Return every entry below without altering a word.

*** Available data ***

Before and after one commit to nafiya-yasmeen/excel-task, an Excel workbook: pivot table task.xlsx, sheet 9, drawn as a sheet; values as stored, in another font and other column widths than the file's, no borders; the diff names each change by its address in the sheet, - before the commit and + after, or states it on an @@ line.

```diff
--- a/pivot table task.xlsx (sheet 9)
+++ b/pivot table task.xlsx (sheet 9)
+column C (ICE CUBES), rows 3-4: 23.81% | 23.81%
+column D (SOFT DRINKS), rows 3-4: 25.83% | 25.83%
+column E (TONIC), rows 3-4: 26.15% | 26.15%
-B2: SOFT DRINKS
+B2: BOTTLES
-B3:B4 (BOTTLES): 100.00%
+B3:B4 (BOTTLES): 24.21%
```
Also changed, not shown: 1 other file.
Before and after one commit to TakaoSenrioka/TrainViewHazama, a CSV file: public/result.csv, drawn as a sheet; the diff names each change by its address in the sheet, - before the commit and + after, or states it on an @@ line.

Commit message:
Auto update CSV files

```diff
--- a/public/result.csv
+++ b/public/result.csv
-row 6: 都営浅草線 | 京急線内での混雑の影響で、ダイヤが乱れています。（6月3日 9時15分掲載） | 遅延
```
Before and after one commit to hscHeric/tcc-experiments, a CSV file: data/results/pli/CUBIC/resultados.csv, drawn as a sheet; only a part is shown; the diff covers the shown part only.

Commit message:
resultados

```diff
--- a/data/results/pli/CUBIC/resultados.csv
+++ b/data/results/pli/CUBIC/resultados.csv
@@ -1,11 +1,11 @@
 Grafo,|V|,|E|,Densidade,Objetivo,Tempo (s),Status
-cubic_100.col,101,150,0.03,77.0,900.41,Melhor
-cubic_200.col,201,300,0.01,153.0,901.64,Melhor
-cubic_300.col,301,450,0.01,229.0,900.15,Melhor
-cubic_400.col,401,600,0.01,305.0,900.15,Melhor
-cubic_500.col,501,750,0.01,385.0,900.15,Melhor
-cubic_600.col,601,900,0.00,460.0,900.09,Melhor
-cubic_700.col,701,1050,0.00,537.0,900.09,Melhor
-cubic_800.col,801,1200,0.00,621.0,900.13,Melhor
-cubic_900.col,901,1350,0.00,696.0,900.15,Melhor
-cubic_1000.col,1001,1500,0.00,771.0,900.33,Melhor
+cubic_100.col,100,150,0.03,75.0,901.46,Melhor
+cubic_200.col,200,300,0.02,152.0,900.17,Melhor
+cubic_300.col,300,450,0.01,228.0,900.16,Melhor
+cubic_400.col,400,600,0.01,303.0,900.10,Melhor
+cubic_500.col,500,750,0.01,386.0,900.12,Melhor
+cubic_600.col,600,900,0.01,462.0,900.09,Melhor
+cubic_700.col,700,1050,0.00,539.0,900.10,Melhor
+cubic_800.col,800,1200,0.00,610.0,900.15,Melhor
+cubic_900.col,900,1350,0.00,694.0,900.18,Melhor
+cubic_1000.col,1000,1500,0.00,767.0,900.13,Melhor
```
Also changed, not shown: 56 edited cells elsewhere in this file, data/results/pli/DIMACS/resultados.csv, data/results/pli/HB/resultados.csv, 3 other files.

***

*Answer*
Before and after one commit to nafiya-yasmeen/excel-task, an Excel workbook: pivot table task.xlsx, sheet 9, drawn as a sheet; values as stored, in another font and other column widths than the file's, no borders; the diff names each change by its address in the sheet, - before the commit and + after, or states it on an @@ line.

```diff
--- a/pivot table task.xlsx (sheet 9)
+++ b/pivot table task.xlsx (sheet 9)
+column C (ICE CUBES), rows 3-4: 23.81% | 23.81%
+column D (SOFT DRINKS), rows 3-4: 25.83% | 25.83%
+column E (TONIC), rows 3-4: 26.15% | 26.15%
-B2: SOFT DRINKS
+B2: BOTTLES
-B3:B4 (BOTTLES): 100.00%
+B3:B4 (BOTTLES): 24.21%
```
Also changed, not shown: 1 other file.
Before and after one commit to TakaoSenrioka/TrainViewHazama, a CSV file: public/result.csv, drawn as a sheet; the diff names each change by its address in the sheet, - before the commit and + after, or states it on an @@ line.

Commit message:
Auto update CSV files

```diff
--- a/public/result.csv
+++ b/public/result.csv
-row 6: 都営浅草線 | 京急線内での混雑の影響で、ダイヤが乱れています。（6月3日 9時15分掲載） | 遅延
```
Before and after one commit to hscHeric/tcc-experiments, a CSV file: data/results/pli/CUBIC/resultados.csv, drawn as a sheet; only a part is shown; the diff covers the shown part only.

Commit message:
resultados

```diff
--- a/data/results/pli/CUBIC/resultados.csv
+++ b/data/results/pli/CUBIC/resultados.csv
@@ -1,11 +1,11 @@
 Grafo,|V|,|E|,Densidade,Objetivo,Tempo (s),Status
-cubic_100.col,101,150,0.03,77.0,900.41,Melhor
-cubic_200.col,201,300,0.01,153.0,901.64,Melhor
-cubic_300.col,301,450,0.01,229.0,900.15,Melhor
-cubic_400.col,401,600,0.01,305.0,900.15,Melhor
-cubic_500.col,501,750,0.01,385.0,900.15,Melhor
-cubic_600.col,601,900,0.00,460.0,900.09,Melhor
-cubic_700.col,701,1050,0.00,537.0,900.09,Melhor
-cubic_800.col,801,1200,0.00,621.0,900.13,Melhor
-cubic_900.col,901,1350,0.00,696.0,900.15,Melhor
-cubic_1000.col,1001,1500,0.00,771.0,900.33,Melhor
+cubic_100.col,100,150,0.03,75.0,901.46,Melhor
+cubic_200.col,200,300,0.02,152.0,900.17,Melhor
+cubic_300.col,300,450,0.01,228.0,900.16,Melhor
+cubic_400.col,400,600,0.01,303.0,900.10,Melhor
+cubic_500.col,500,750,0.01,386.0,900.12,Melhor
+cubic_600.col,600,900,0.01,462.0,900.09,Melhor
+cubic_700.col,700,1050,0.00,539.0,900.10,Melhor
+cubic_800.col,800,1200,0.00,610.0,900.15,Melhor
+cubic_900.col,900,1350,0.00,694.0,900.18,Melhor
+cubic_1000.col,1000,1500,0.00,767.0,900.13,Melhor
```
Also changed, not shown: 56 edited cells elsewhere in this file, data/results/pli/DIMACS/resultados.csv, data/results/pli/HB/resultados.csv, 3 other files.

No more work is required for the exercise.